Monday, February 11, 2008

New Beck Album Pushes Musical Envelope.....

Los Angeles, CA-Continuing his streak of innovative creative efforts, musician, singer-songwriter, and multi-instrumentalist Beck announced the release his latest album, Silent Sounds, in an emergency press conference held today in the party room of an area Jump N Jungle family recreation center.

Never shy of venturing into unexplored musical territory, Beck promised that his new collection would be sure to delight his hardcore fans while still enticing novice listeners. The album, which will hit stores on Friday with a purchase price of $19.99, consists of 23 seperate tracks ranging anywhere from two and a half to nine minutes in length that are completely devoid of both music and lyrics.

"Leave it to Beck, easily one of America's most original musical artists, to attempt something so daring," record executive David Geffen explained. "If anyone else put out an album of complete silence, and charged twenty bucks for it, I think that the public would be outraged.

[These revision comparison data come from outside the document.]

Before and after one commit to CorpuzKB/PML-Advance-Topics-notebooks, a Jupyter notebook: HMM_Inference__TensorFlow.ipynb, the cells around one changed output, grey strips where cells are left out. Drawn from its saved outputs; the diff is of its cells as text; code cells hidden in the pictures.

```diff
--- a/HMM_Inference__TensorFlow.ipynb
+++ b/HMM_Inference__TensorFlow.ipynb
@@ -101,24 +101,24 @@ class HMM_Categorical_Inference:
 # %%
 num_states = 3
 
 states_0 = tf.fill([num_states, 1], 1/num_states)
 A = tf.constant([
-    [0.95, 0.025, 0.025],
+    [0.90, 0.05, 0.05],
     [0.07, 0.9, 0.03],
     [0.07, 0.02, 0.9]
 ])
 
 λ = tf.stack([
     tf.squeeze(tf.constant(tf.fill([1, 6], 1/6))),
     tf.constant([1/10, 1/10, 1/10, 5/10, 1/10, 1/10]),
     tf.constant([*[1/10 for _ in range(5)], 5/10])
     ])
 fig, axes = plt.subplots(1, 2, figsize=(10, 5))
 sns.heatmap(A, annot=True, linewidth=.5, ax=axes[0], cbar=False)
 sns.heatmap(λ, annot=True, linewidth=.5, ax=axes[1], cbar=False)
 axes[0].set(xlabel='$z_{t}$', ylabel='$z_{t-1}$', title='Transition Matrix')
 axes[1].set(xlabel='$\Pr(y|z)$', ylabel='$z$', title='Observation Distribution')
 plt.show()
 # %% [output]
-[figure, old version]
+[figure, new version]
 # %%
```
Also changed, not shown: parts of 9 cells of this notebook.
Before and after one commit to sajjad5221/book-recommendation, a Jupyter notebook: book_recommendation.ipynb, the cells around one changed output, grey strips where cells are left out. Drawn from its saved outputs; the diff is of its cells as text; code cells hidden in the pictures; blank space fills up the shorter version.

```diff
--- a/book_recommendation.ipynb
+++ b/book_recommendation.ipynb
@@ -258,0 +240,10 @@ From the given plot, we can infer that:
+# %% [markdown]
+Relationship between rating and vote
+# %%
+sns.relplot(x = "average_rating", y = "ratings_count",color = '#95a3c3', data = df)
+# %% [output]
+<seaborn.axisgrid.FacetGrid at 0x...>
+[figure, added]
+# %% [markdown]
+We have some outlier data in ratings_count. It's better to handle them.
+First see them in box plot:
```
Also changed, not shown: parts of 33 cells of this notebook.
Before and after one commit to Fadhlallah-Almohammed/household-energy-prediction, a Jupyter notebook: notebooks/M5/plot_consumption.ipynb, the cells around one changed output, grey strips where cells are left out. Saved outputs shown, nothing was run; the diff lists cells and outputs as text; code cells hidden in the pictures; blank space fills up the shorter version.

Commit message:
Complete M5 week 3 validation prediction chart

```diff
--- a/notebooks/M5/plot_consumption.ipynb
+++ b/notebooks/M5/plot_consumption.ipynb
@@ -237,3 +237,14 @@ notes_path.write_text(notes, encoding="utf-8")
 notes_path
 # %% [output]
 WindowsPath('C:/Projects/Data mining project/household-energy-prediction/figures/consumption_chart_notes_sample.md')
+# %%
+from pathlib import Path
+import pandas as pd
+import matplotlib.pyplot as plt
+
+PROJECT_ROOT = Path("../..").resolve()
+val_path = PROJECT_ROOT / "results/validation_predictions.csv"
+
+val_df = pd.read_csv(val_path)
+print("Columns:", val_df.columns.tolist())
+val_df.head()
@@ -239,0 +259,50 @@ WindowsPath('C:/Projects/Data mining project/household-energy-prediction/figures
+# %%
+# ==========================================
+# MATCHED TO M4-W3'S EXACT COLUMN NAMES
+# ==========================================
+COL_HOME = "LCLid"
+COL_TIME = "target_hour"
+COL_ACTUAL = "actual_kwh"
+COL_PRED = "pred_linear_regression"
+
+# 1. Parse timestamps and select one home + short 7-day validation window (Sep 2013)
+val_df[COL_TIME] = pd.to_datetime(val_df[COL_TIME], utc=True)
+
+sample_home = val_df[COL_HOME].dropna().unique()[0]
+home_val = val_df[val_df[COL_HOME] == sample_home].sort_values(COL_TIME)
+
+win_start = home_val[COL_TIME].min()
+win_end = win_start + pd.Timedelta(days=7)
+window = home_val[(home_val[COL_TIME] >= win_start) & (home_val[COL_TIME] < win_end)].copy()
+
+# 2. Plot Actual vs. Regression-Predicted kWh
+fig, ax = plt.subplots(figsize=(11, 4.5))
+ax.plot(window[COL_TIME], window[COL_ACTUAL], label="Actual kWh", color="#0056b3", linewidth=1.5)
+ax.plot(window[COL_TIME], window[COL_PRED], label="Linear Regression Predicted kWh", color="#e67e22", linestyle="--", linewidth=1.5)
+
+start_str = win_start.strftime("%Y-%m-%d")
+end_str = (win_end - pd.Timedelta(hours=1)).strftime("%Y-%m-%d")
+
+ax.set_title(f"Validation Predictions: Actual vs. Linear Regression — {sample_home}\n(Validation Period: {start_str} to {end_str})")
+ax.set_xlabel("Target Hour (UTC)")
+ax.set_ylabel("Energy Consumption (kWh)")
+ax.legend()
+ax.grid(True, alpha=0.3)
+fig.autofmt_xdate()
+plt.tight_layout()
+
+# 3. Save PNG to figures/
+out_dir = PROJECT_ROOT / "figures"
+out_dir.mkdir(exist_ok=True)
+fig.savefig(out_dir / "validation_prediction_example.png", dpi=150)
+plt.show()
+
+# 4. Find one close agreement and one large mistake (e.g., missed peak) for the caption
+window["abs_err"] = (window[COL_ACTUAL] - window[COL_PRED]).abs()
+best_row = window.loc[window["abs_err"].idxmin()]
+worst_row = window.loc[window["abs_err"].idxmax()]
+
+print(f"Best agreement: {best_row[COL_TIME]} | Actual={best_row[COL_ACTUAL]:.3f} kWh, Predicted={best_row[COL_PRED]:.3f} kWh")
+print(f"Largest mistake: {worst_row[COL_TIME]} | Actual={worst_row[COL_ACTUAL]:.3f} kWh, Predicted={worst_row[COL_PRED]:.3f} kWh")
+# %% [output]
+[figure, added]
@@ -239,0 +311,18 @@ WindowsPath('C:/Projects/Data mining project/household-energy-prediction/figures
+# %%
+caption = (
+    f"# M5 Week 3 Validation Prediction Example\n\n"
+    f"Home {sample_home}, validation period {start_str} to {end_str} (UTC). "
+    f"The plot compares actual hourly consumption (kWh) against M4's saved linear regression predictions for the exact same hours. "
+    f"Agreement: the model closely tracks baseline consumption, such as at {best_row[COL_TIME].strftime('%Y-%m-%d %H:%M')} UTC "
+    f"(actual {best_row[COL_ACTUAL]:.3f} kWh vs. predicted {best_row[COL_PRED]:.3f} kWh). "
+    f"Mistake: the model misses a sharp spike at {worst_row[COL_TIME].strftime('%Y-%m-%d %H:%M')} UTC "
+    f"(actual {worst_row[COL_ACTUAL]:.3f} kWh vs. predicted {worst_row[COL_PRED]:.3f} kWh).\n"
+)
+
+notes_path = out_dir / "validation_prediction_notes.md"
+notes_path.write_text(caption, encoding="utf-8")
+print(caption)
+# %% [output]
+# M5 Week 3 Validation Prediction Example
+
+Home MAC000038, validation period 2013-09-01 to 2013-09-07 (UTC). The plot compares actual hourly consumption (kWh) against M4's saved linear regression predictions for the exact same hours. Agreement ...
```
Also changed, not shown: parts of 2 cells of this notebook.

But since it's Beck, the idea is completely hip and I wouldn't be suprised if he takes home a few Grammys."

John Travolta, an American actor who had a string of popular television programs and movies in the 70's and 80's, and a brief resurgence in the 90's, is voicing his support for Beck's new record. "I can see this album being very popular with pregnant scientologists," the former celebrity revealed. "My wife would have loved to have had something to listen to during childbirth that didn't violate the principles of our religion."

Travolta, whose 2000 film Battlefield Earth was hailed by Freedom Magazine as "pretty good", even claims to have suggested a similar approach for the soundtrack of the movie. His idea was ultimately rejected by the executive producers, but may have served as an inspiration for Beck. Beck understudied the role of Johnnie Goodboy Tyler, which was eventually portrayed by actor Barry Pepper, who remembers the film as "one of my paychecks in between Saving Private Ryan and Flags of Our Fathers."

"I was actually one of the few people in the crew that supported Travolta on that," supervising sound editor Allen Smithee explained. "I think it would have really improved the quality of the movie. Unfortunately, they also rejected my suggestion that the cameraman leave the lens cap on."


The Laundress said...

Damn, Zoo,

I have filmed all of my home videos with the lens cap on (but they are not worth seeing).

Count me in as one in the millions: I will be charging off to Wal-Mart to get my copy of Beck's latest, assuming his silence is sanctioned?

No implied sordid lyrics?

No explicit advisory?

So much can be read into... silence.

Shutting up now.

Your lost cause,

Sarabeth said...

An album of silence? Can I use it to teach my children the sound of it?